Video games no longer only entertain us. Innovative nonprofits like Games for Change now use video games to create social change. The New York City-based organization was founded in 2004 by Asi Burak, a former Israeli Defense Forces captain. Burak and his small team created the video game PeaceMaker in 2005, which simulates the Israeli-Palestinian conflict. Players make decisions based on real-life events that effect the social, political, and military dynamics for both countries. Helping people empathize with both viewpoints was Burak’s motivation to create PeaceMaker. Continue reading
Fairmount’s Favorite Tweets 3/3 – 3/7 Edition

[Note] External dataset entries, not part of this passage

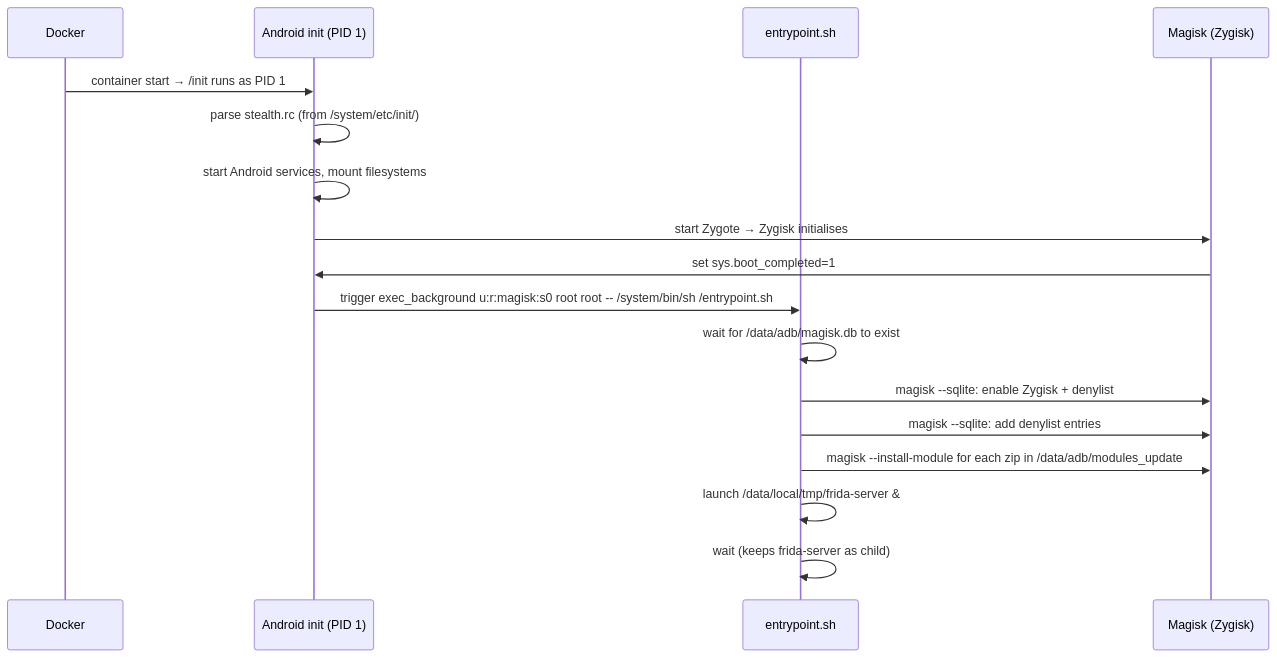
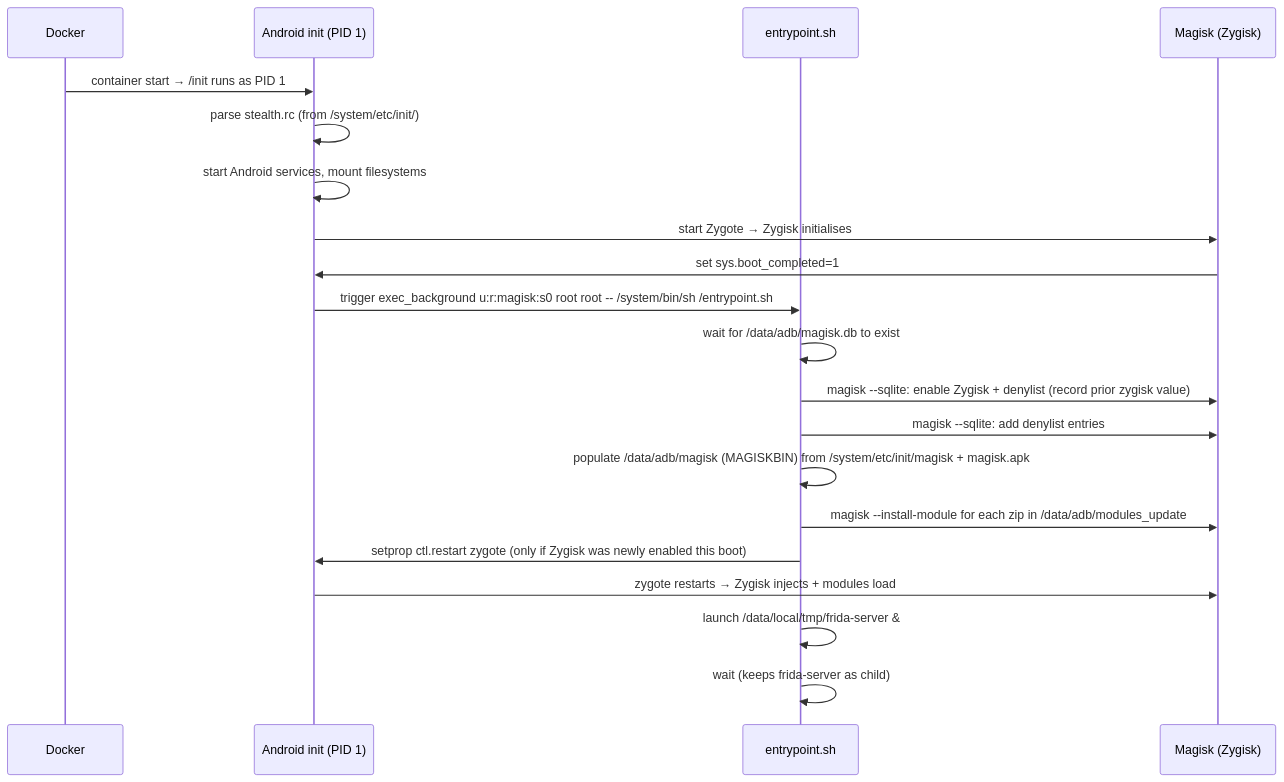
The diagram in docs/how-it-works/boot-flow.md (Xiddoc/Beetroot), drawn with Mermaid before and after one commit. The commit also changed other lines of this file and 14 other files, not shown here.

````diff
--- a/docs/how-it-works/boot-flow.md
+++ b/docs/how-it-works/boot-flow.md
@@ -61,20 +61,23 @@
 ```mermaid
 sequenceDiagram
     participant D as Docker
     participant I as Android init (PID 1)
     participant E as entrypoint.sh
     participant M as Magisk (Zygisk)
 
     D->>I: container start → /init runs as PID 1
     I->>I: parse stealth.rc (from /system/etc/init/)
     I->>I: start Android services, mount filesystems
     I->>M: start Zygote → Zygisk initialises
     M->>I: set sys.boot_completed=1
     I->>E: trigger exec_background u:r:magisk:s0 root root -- /system/bin/sh /entrypoint.sh
     E->>E: wait for /data/adb/magisk.db to exist
-    E->>M: magisk --sqlite: enable Zygisk + denylist
+    E->>M: magisk --sqlite: enable Zygisk + denylist (record prior zygisk value)
     E->>M: magisk --sqlite: add denylist entries
+    E->>E: populate /data/adb/magisk (MAGISKBIN) from /system/etc/init/magisk + magisk.apk
     E->>M: magisk --install-module for each zip in /data/adb/modules_update
+    E->>I: setprop ctl.restart zygote (only if Zygisk was newly enabled this boot)
+    I->>M: zygote restarts → Zygisk injects + modules load
     E->>E: launch /data/local/tmp/frida-server &
     E->>E: wait (keeps frida-server as child)
 ```
````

The Twitterverse is alive with stimulating conversation. Sometimes we’ll share some of our favorite tweets. Fairmount’s Favorite Tweets is a quick way to stay informed on interesting and innovative thoughts that can help your organization think smarter and create greater impact. Continue reading
What LinkedIn’s New Volunteer Marketplace Means For You
You may not be aware yet, but earlier this week LinkedIn opened its Volunteer Marketplace – designed specifically for nonprofits looking for skilled volunteers.
For instance you might serve on a small, relatively unknown nonprofit with aspirations to expand your visibility. Using Volunteer Marketplace, you can post an opening for a Volunteer Director of Marketing, along with a description of the skills and experiences you seek. Chicago Family Directions, a nonprofit who provides long-term literacy tutoring to Chicago Public School K-12 students did just that using the marketplace and had 12 applicants one day after posting its position. Continue reading
In February, Fairmount Ventures quietly celebrated a milestone: we turned 20 years old. In sentimental moments when no one else was around we’ve had occasion to cast our minds back to what things were like for nonprofits in the ‘90s, who our clients were, our old addresses on Walnut and Chestnut Streets, and the fact that we had one email address and a staff person who had to read, print and distribute each message to its intended recipient. Tiny phones that fit in your pocket? Really? Continue reading